Great Expectations


Great Expectations

I thought I knew quite a bit about camping before I ever experienced it, what with Mom’s all absorbing preparations for one camp or another.  Finally, I flew up to Guides from Brownies and actually went myself.

Great Expectations

Guiding and camping were great equalizers.  The shrill of the phone rang often when camp time drew near as Mom reassured one nervous or unrealistic mother or another.  “How many party frocks should be packed for my Mary Jane?” was the sort of burning question that needed to be cleared up.

At camp itself, expectations still needed to be checked, and the idea of self reliance introduced.  There was always a Jocelyn, or two, who was not too tired after a day’s camp to slip her shoes outside the tent, before it was laced up for the night, expecting them to be spit and polished by morning.  “By whom?”  Mom would ask.

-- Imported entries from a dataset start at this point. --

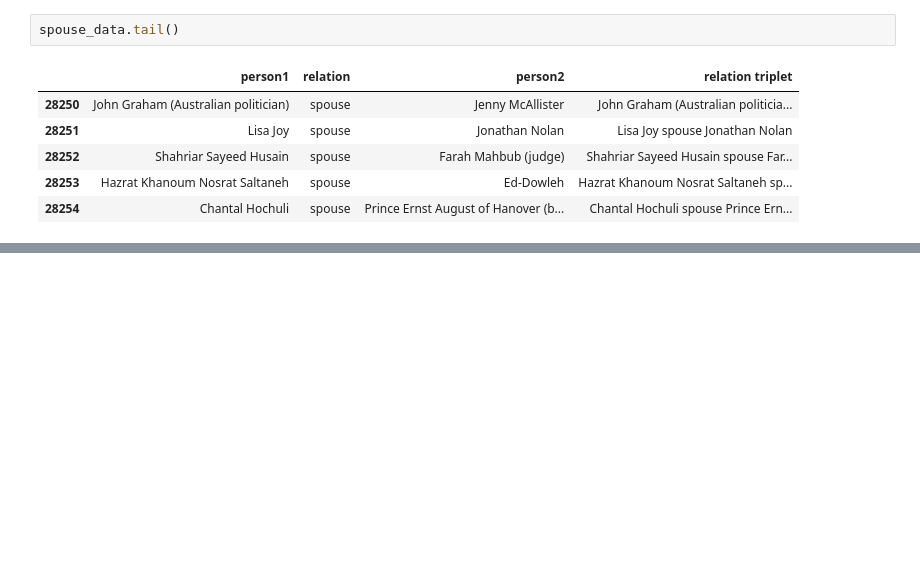
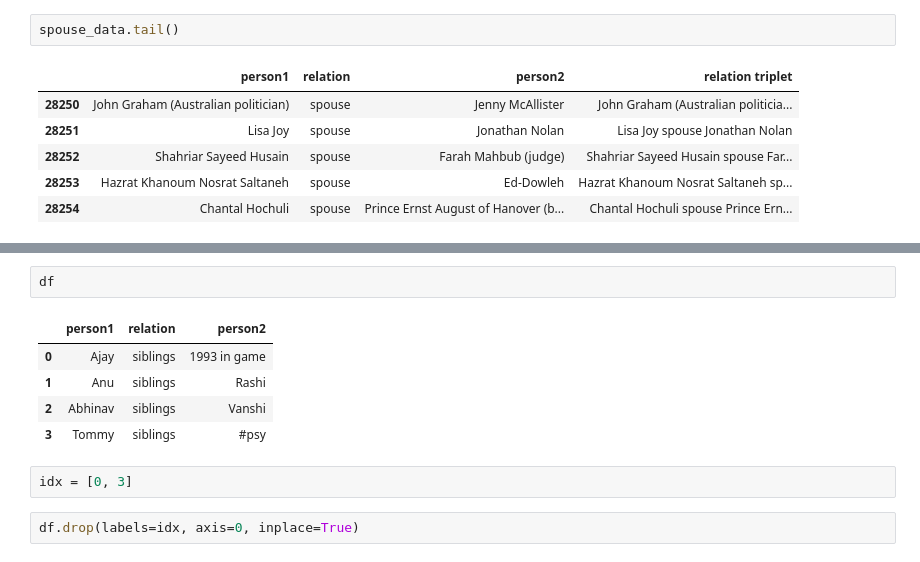
Before and after one commit to kotiyalanurag/EXPLAINABLE-AI, a Jupyter notebook: Data Cleaner.ipynb, the cells around one changed output, grey strips where cells are left out. Drawn from its saved outputs; the diff is of its cells as text; blank space fills up the shorter version.

```diff
--- a/Data Cleaner.ipynb
+++ b/Data Cleaner.ipynb
@@ -409,0 +515,12 @@ spouse_data.tail()
+# %%
+df
+# %% [output]
+|  | person1 | relation | person2 |
+| 0 | Ajay | siblings | 1993 in game |
+| 1 | Anu | siblings | Rashi |
+| 2 | Abhinav | siblings | Vanshi |
+| 3 | Tommy | siblings | #psy |
+# %%
+idx = [0, 3]
+# %%
+df.drop(labels=idx, axis=0, inplace=True)
```
Also changed, not shown: parts of 15 cells of this notebook.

For my part, the joys of camping were elusive and came with their disillusionments too.  Where was the joy of digging a latrine trench and erecting Hessian from tree to tree, for a modicum of privacy?  Dad, it seemed, had, only recently, finally successfully moved heaven and earth to bring water born sewage to town so everyone could get rid of their PK (Picannini Kia, ‘little house’ – drop toilets) at the bottom of their gardens.

We’d just got a wonderful new electric stove with a warming drawer to keep Dad’s dinner warm when he didn’t get home for supper. Going back to a wood fire, making Dutch ovens out of mud and lashing together our own tables made out of sticks, did not really seem like fun to me.  It seemed like going back in time, while Dad was going forward, slowly, for everyone’s benefit.  Mom insisted,  “It’s healthy to get back to nature. It’s character building.  You’ll  learn self reliance and survival skills.  You never know when you’ll need to fall back on these in life.”

Meanwhile Dad and the boys were learning self reliance at home, usually on short notice.  I secretly envied them.